By Barb Arland-Fye
Tanner emerged from beneath the lake’s surface almost effortlessly, standing on a wakeboard and riding the wake behind our family’s rental boat with confidence and command. Watching Tanner, the boyfriend of my niece Maddie, captivated me and the other 11 relatives on the boat during our vacation in northern Minnesota earlier this month.
The four-day getaway provided the rest, relaxation and family bonding time that my body and soul craved. Each morning, I made time for a long walk on a hilly trail populated with cabins, log homes and pine trees, the fragrance of which evoked childhood memories of family vacations to northern Minnesota. This was my time to talk to God. I reveled in God’s presence as the sun woke up to start the day, birds chirped in the towering pine trees and a walker or jogger passed by, occasionally exchanging a smile or greeting with me.
“Every good Christian knows that vacation is the time to rest the body but also to nurture the spirit through more time for prayer and meditation, to grow in one’s personal relationship with Christ and follow his teachings ever more closely,” the late Pope Benedict XVI said. He was speaking during a three-week private retreat the summer of 2007 in the Dolomite Mountains north of Venice (Reuters/New York Times, July 16, 2007).
My brother Tim organized this short vacation months ago to bring together our siblings, their families and our parents, Mary and Ray, to celebrate Dad’s milestone birthday. I believe God made space and time available (my husband Steve and my staff did, too) so that this vacation could truly provide needed rest and relaxation.

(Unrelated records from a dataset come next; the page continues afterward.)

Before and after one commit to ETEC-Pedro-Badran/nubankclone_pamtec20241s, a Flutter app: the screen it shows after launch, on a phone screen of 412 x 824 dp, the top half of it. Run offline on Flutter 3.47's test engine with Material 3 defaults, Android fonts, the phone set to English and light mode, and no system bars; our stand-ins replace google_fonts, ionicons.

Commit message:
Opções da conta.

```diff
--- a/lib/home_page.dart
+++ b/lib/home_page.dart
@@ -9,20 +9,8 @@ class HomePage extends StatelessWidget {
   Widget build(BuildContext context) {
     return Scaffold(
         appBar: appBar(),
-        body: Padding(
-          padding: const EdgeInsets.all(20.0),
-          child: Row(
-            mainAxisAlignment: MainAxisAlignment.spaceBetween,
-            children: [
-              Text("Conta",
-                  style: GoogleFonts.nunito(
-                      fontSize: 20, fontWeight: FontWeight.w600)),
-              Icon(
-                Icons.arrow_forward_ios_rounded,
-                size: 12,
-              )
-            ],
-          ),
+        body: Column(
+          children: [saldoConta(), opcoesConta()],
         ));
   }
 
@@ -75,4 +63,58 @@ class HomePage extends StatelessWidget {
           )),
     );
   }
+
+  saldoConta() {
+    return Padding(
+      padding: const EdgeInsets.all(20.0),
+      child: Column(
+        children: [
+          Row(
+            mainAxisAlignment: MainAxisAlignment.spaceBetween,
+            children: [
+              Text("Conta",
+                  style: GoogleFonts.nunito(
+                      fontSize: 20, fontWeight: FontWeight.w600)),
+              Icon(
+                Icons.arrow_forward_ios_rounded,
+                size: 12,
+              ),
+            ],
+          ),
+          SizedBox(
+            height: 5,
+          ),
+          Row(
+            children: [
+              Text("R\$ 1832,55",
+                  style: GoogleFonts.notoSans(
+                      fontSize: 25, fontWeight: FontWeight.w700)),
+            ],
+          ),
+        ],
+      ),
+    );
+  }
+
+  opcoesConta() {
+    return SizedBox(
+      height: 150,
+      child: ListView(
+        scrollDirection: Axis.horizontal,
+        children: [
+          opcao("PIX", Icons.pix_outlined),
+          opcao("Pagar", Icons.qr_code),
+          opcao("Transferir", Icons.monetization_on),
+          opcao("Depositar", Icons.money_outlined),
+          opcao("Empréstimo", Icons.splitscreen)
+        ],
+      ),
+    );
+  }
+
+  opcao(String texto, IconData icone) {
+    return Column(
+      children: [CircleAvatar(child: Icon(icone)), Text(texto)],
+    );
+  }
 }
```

Some of the nearly 30 members of our Arland clan could not be present and we felt their absence. We knew, though, that they wanted the rest of us to enjoy a rare opportunity to be together and make memories. And we did — aboard the rental boat, during dinner at a restaurant and in the log house my brother Brian and his wife Jacque rented for their family. We even made memories dealing with an accident that required first aid, which Alyssa, a nurse and our nephew Tom’s wife, provided so reassuringly.
Each day on the boat, someone lost a hat to the wind. My son Colin’s treasured Washington, D.C. hat flew off first. Tom dove into the water, nabbed the hat and saved the day. Tom dove into the water the next day to retrieve another relative’s hat and on the third day prepared to retrieve my hat from the lake. He didn’t score a “hat trick” however, because a sheriff’s deputy, patrolling the lake with another deputy plucked it from the water and handed it to me. We cheered and the deputy jokingly said, “Now that I’ve pulled you over…”
Tim and I enjoyed quality time in kayaks on the placid lake outside the rental house. As we paddled around a small island mid-morning, I told Tim, “This is a glimpse of heaven.”
A decade ago, responding to a question about rediscovering the meaning of leisure, Pope Francis said, “Together with a culture of work, there must be a culture of leisure and gratification. To put it another way: people who work must take the time to relax, to be with their families, to enjoy themselves, read, listen to music, play a sport … (New York Times, April 23, 2013).
I rediscovered the meaning and need for leisure with God and family.
(Contact Editor Barb Arland-Fye at firstname.lastname@example.org)